[PROBLEM DETAILS]
Nothing but the lines from the start of the entries through the line holding "Also changed, not shown: results.csv." is to be repeated, exactly and with pictures excluded.

[EXERCISE MATERIAL]

################

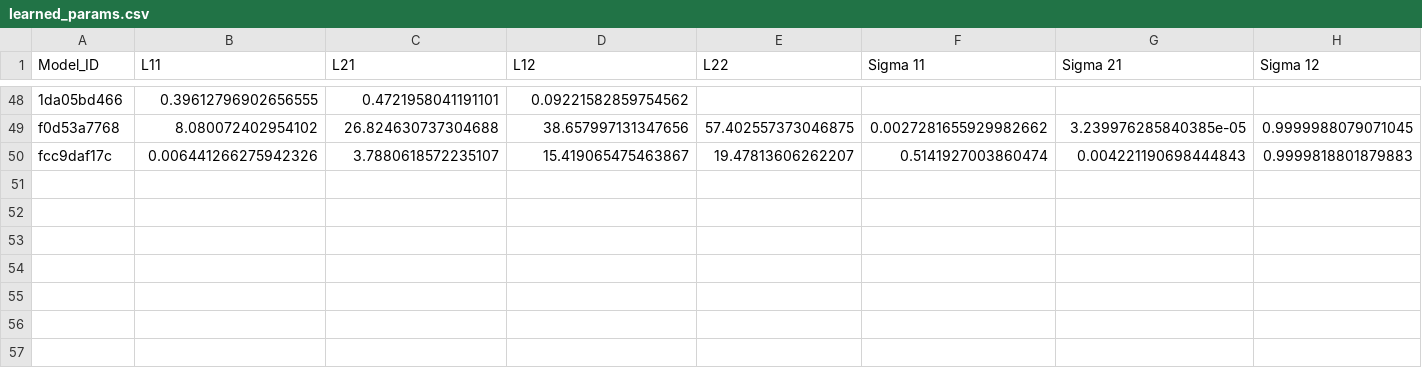
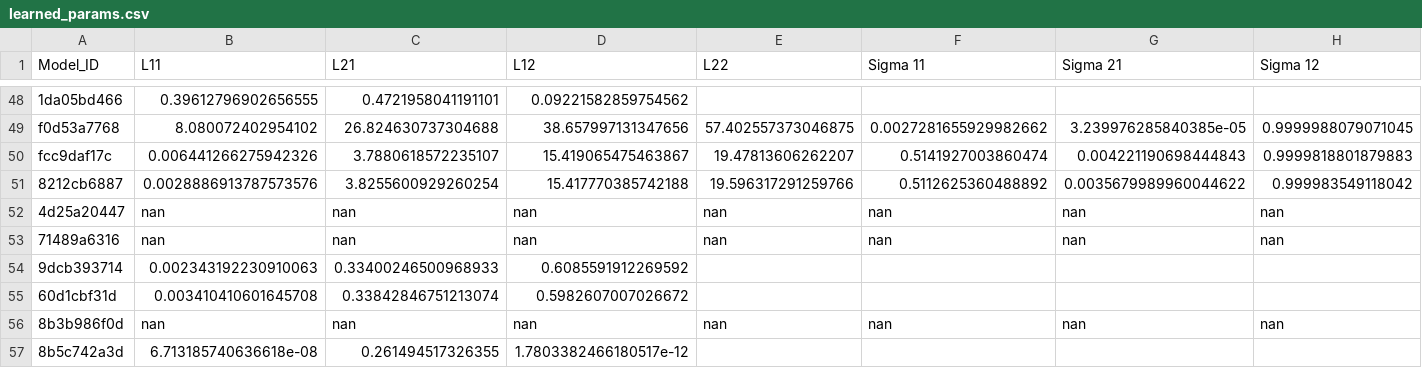
Before and after one commit to yamacisik/gated_kernel_tpp, a CSV file: learned_params.csv, drawn as a sheet; only a part is shown, gaps mark what is left out; rows hold the shown columns only; the diff names each change by its address in the sheet, - before the commit and + after, or states it on an @@ line.

```diff
--- a/learned_params.csv
+++ b/learned_params.csv
+row 51: 8212cb6887 | 0.0028886913787573576 | 3.8255600929260254 | 15.417770385742188 | 19.596317291259766 | 0.5112625360488892 | 0.0035679989960044622 | 0.999983549118042
+row 52: 4d25a20447 | nan | nan | nan | nan | nan | nan | nan
+row 53: 71489a6316 | nan | nan | nan | nan | nan | nan | nan
+row 54: 9dcb393714 | 0.002343192230910063 | 0.33400246500968933 | 0.6085591912269592
+row 55: 60d1cbf31d | 0.003410410601645708 | 0.33842846751213074 | 0.5982607007026672
+row 56: 8b3b986f0d | nan | nan | nan | nan | nan | nan | nan
+row 57: 8b5c742a3d | 6.713185740636618e-08 | 0.261494517326355 | 1.7803382466180517e-12
```
Also changed, not shown: results.csv.
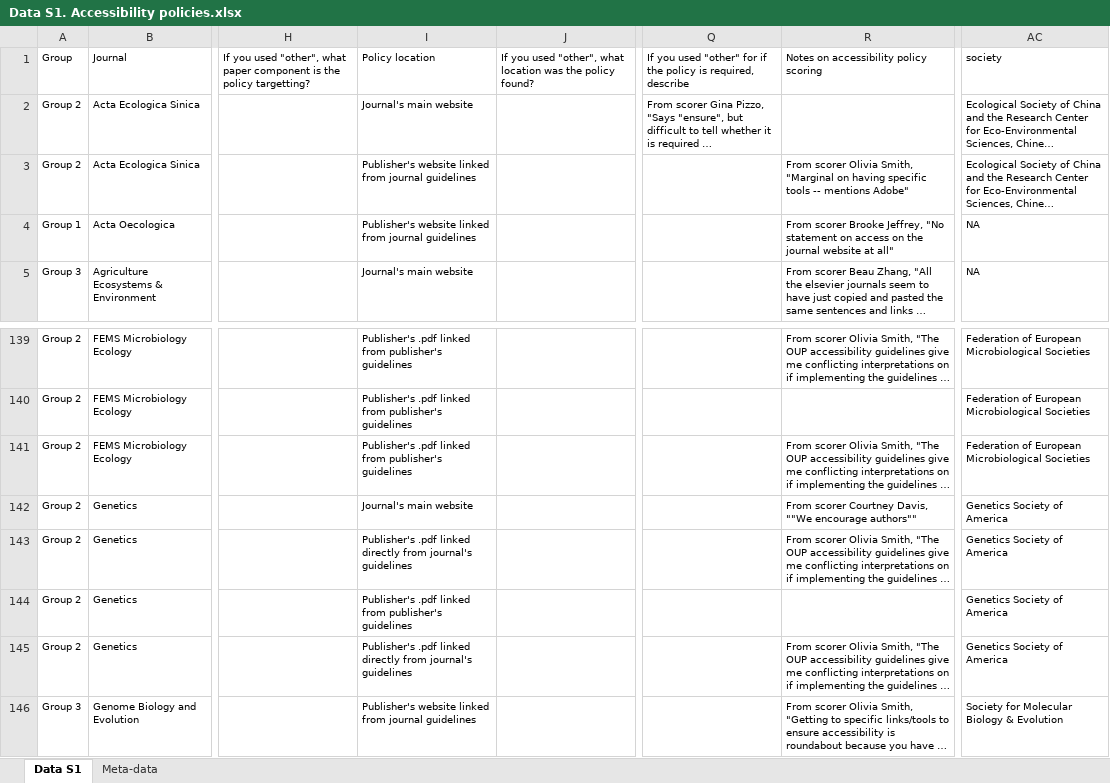
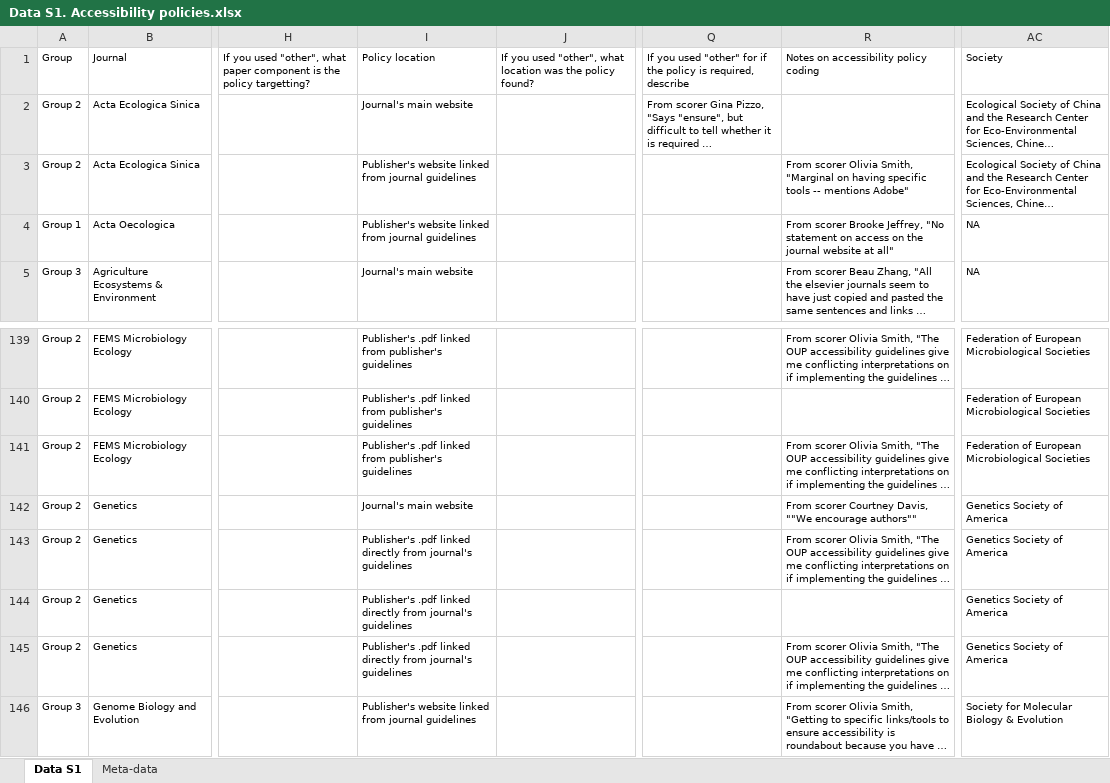
Before and after one commit to CourtneyLDavis/Journal-Policies-for-Accessibility, an Excel workbook: Data/Data S1. Accessibility policies.xlsx, sheet Data S1, drawn as a sheet; only a part is shown, gaps mark what is left out; long unchanged cells end in …; values as stored, in another font and other column widths than the file's, no borders; the diff names each change by its address in the sheet, - before the commit and + after, or states it on an @@ line.

```diff
--- a/Data/Data S1. Accessibility policies.xlsx (sheet Data S1)
+++ b/Data/Data S1. Accessibility policies.xlsx (sheet Data S1)
-R1: Notes on accessibility policy scoring
+R1: Notes on accessibility policy coding
-AC1: society
+AC1: Society
-I144: ….pdf linked from publisher's guidelines
+I144: ….pdf linked directly from journal's guidelines
```
Also changed, not shown: sheet Meta-data.
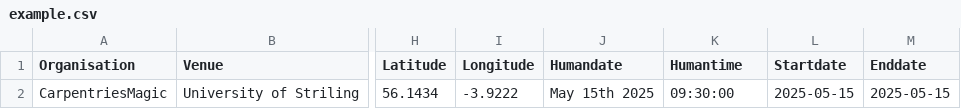
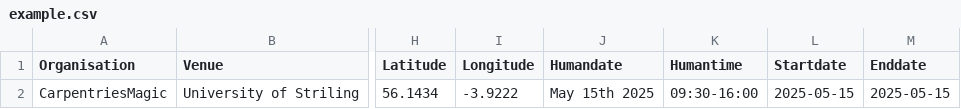
Before and after one commit to CarpentriesMagic/WorkshopAdmin, a CSV file: example.csv, drawn as a sheet; only a part is shown, gaps mark what is left out; the diff names each change by its address in the sheet, - before the commit and + after, or states it on an @@ line.

Commit message:
updating humandate

```diff
--- a/example.csv
+++ b/example.csv
-K2 (Humantime): 09:30:00
+K2 (Humantime): 09:30-16:00
```
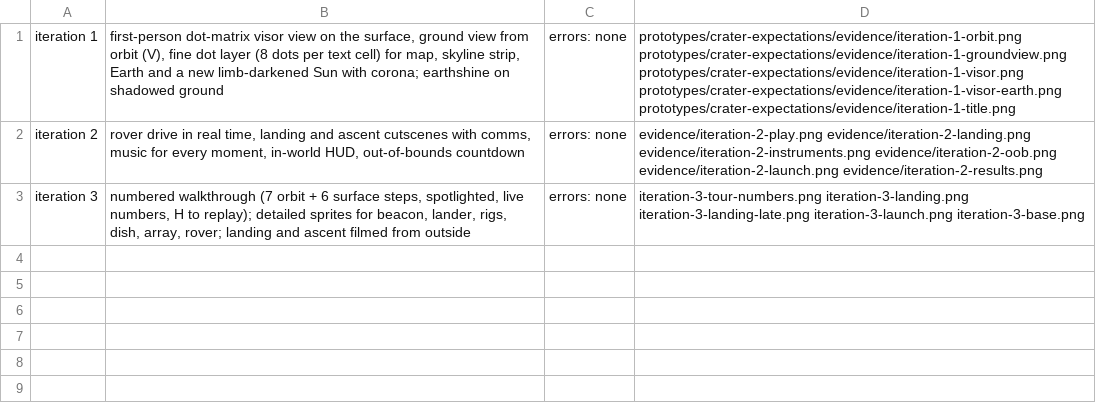
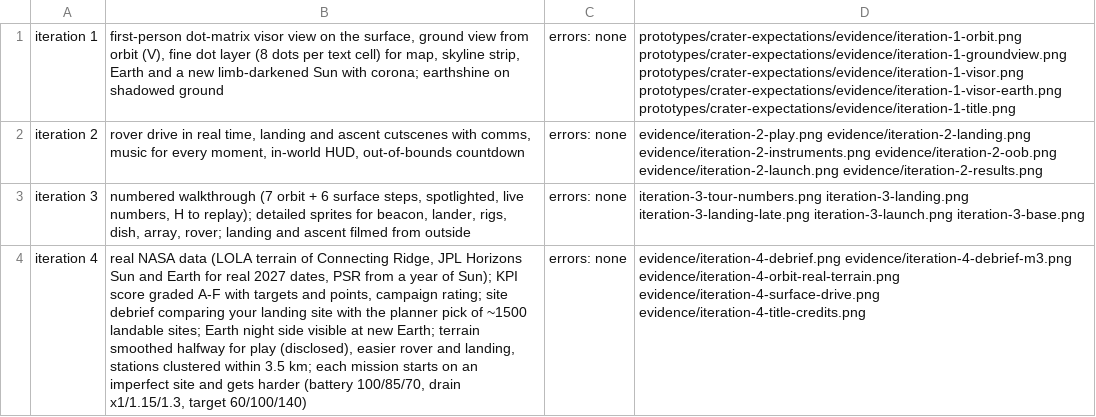
Before and after one commit to mvvhmxd/nasaspaceapps2026, a TSV file: prototypes/crater-expectations/evidence/changes.tsv, drawn as a sheet; the diff names each change by its address in the sheet, - before the commit and + after, or states it on an @@ line.

```diff
--- a/prototypes/crater-expectations/evidence/changes.tsv
+++ b/prototypes/crater-expectations/evidence/changes.tsv
+row 4: iteration 4 | real NASA data (LOLA terrain of Connecting Ridge, JPL Horizons Sun and Earth for real 2027 dates, PSR from a year of Sun); KPI score graded A-F with targets and points, campaign rating; site debrief comparing your landing site with the planner pick of ~1500 landable sites; Earth night side visible at new Earth; terrain smoothed halfway for play (disclosed), easier rover and landing, stations clustered within 3.5 km; each mission starts on an imperfect site and gets harder (battery 100/85/70, drain x1/1.15/1.3, target 60/100/140) | errors: none | evidence/iteration-4-debrief.png evidence/iteration-4-debrief-m3.png evidence/iteration-4-orbit-real-terrain.png evidence/iteration-4-surface-drive.png evidence/iteration-4-title-credits.png
```
Also changed, not shown: 14 other files.
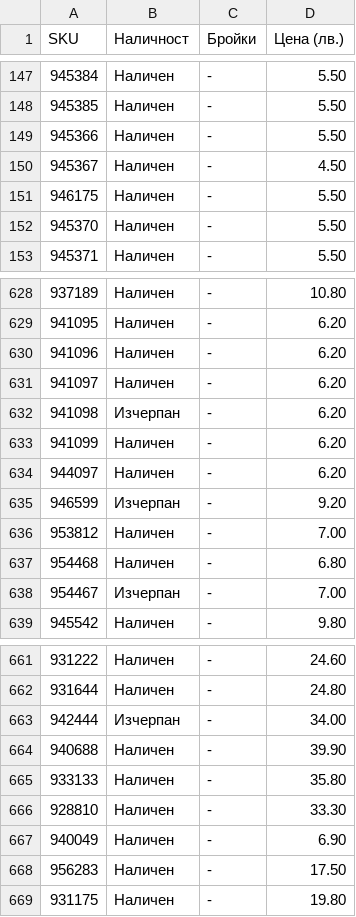
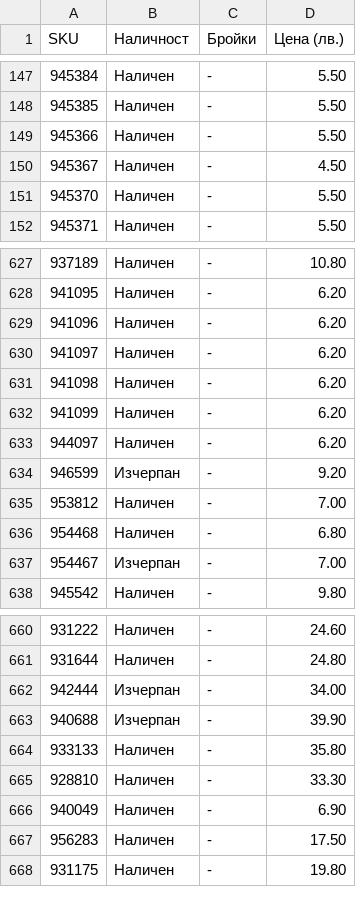
Before and after one commit to vladi1199/proba5, a CSV file: proba5/results_filstar.csv, drawn as a sheet; only a part is shown, gaps mark what is left out.

```diff
--- a/proba5/results_filstar.csv
+++ b/proba5/results_filstar.csv
@@ -150,3 +150,2 @@ SKU,Наличност,Бройки,Цена (лв.)
 945367,Наличен,-,4.50
-946175,Наличен,-,5.50
 945370,Наличен,-,5.50
@@ -631,3 +630,3 @@ SKU,Наличност,Бройки,Цена (лв.)
 941097,Наличен,-,6.20
-941098,Изчерпан,-,6.20
+941098,Наличен,-,6.20
 941099,Наличен,-,6.20
@@ -663,3 +662,3 @@ SKU,Наличност,Бройки,Цена (лв.)
 942444,Изчерпан,-,34.00
-940688,Наличен,-,39.90
+940688,Изчерпан,-,39.90
 933133,Наличен,-,35.80
```
Also changed, not shown: proba5/not_found_filstar.csv, 47 other files.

################

[YOUR RESPONSE]
Before and after one commit to yamacisik/gated_kernel_tpp, a CSV file: learned_params.csv, drawn as a sheet; only a part is shown, gaps mark what is left out; rows hold the shown columns only; the diff names each change by its address in the sheet, - before the commit and + after, or states it on an @@ line.

```diff
--- a/learned_params.csv
+++ b/learned_params.csv
+row 51: 8212cb6887 | 0.0028886913787573576 | 3.8255600929260254 | 15.417770385742188 | 19.596317291259766 | 0.5112625360488892 | 0.0035679989960044622 | 0.999983549118042
+row 52: 4d25a20447 | nan | nan | nan | nan | nan | nan | nan
+row 53: 71489a6316 | nan | nan | nan | nan | nan | nan | nan
+row 54: 9dcb393714 | 0.002343192230910063 | 0.33400246500968933 | 0.6085591912269592
+row 55: 60d1cbf31d | 0.003410410601645708 | 0.33842846751213074 | 0.5982607007026672
+row 56: 8b3b986f0d | nan | nan | nan | nan | nan | nan | nan
+row 57: 8b5c742a3d | 6.713185740636618e-08 | 0.261494517326355 | 1.7803382466180517e-12
```
Also changed, not shown: results.csv.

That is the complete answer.